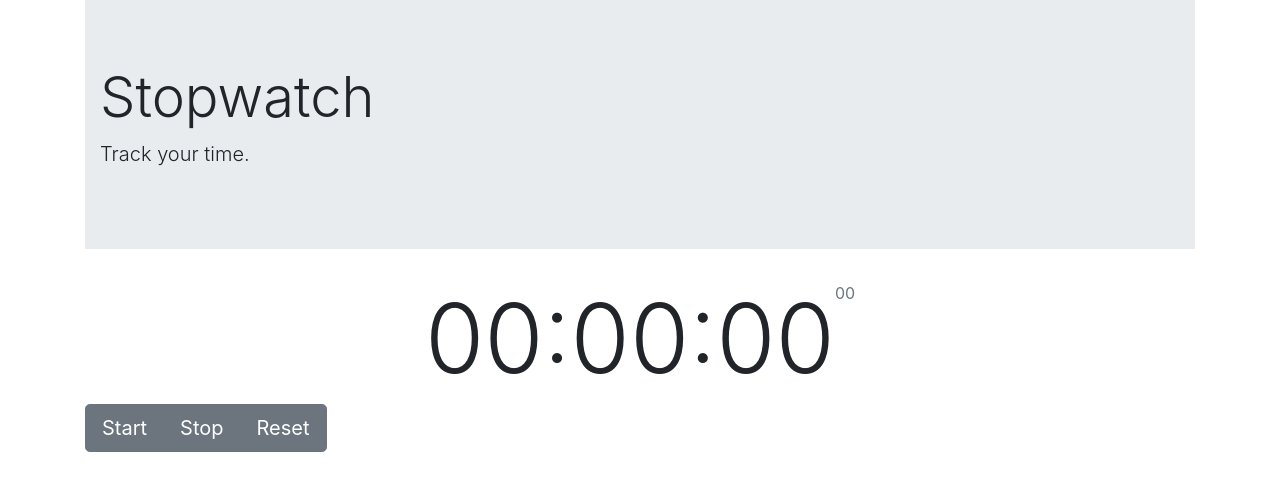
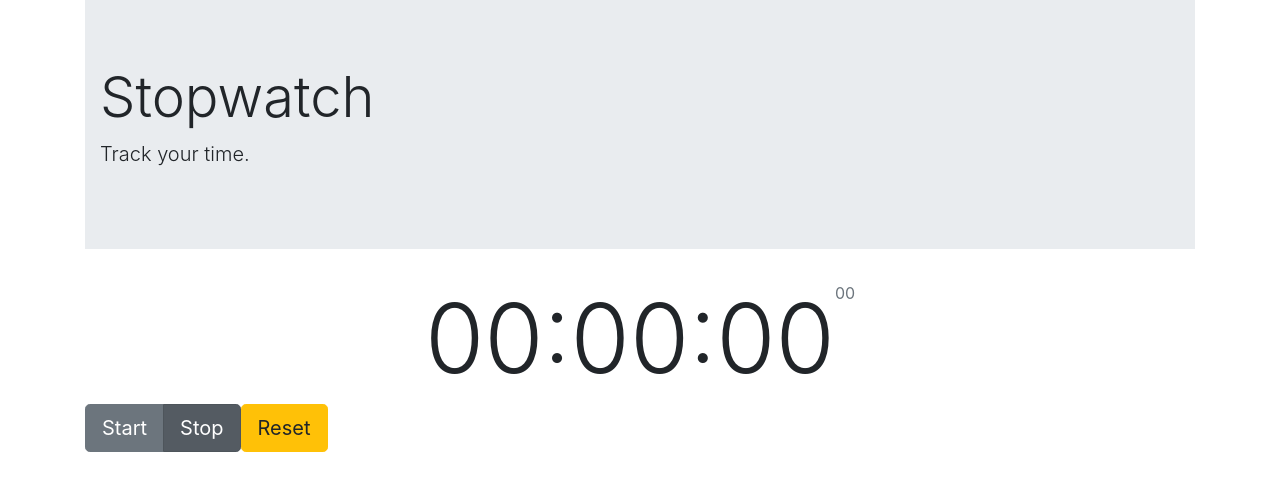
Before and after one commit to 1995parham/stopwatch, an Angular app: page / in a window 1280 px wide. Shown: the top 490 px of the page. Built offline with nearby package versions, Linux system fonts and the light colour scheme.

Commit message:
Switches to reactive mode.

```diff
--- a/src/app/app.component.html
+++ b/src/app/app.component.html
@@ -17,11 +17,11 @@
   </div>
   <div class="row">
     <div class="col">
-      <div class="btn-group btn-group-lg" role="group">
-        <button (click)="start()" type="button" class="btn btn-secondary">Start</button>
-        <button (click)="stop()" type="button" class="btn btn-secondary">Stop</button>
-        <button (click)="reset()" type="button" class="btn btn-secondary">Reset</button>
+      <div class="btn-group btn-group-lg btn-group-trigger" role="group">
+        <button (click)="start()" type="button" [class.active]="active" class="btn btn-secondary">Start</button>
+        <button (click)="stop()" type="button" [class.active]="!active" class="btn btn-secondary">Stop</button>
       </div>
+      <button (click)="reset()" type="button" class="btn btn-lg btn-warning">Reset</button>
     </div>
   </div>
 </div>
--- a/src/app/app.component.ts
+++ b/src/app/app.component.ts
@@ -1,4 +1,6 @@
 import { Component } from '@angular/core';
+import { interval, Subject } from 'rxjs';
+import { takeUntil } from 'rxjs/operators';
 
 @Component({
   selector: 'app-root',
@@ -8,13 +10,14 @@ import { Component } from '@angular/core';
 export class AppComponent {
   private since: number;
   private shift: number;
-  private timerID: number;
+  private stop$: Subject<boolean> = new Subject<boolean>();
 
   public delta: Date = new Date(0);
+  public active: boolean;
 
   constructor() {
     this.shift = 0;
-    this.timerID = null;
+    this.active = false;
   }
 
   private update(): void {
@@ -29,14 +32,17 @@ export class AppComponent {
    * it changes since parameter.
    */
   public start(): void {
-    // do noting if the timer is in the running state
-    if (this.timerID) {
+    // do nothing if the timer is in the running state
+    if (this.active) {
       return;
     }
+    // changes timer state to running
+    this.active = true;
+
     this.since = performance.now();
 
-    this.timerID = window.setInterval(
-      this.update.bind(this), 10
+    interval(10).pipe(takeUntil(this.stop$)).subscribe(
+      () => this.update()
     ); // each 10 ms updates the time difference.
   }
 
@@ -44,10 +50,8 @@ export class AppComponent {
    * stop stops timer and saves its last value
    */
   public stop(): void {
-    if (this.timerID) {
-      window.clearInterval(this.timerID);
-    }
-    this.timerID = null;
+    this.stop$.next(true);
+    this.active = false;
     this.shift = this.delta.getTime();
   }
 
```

Activity — Copy each line of the data above that holds "Reset".

Task solution —
-        <button (click)="reset()" type="button" class="btn btn-secondary">Reset</button>
+      <button (click)="reset()" type="button" class="btn btn-lg btn-warning">Reset</button>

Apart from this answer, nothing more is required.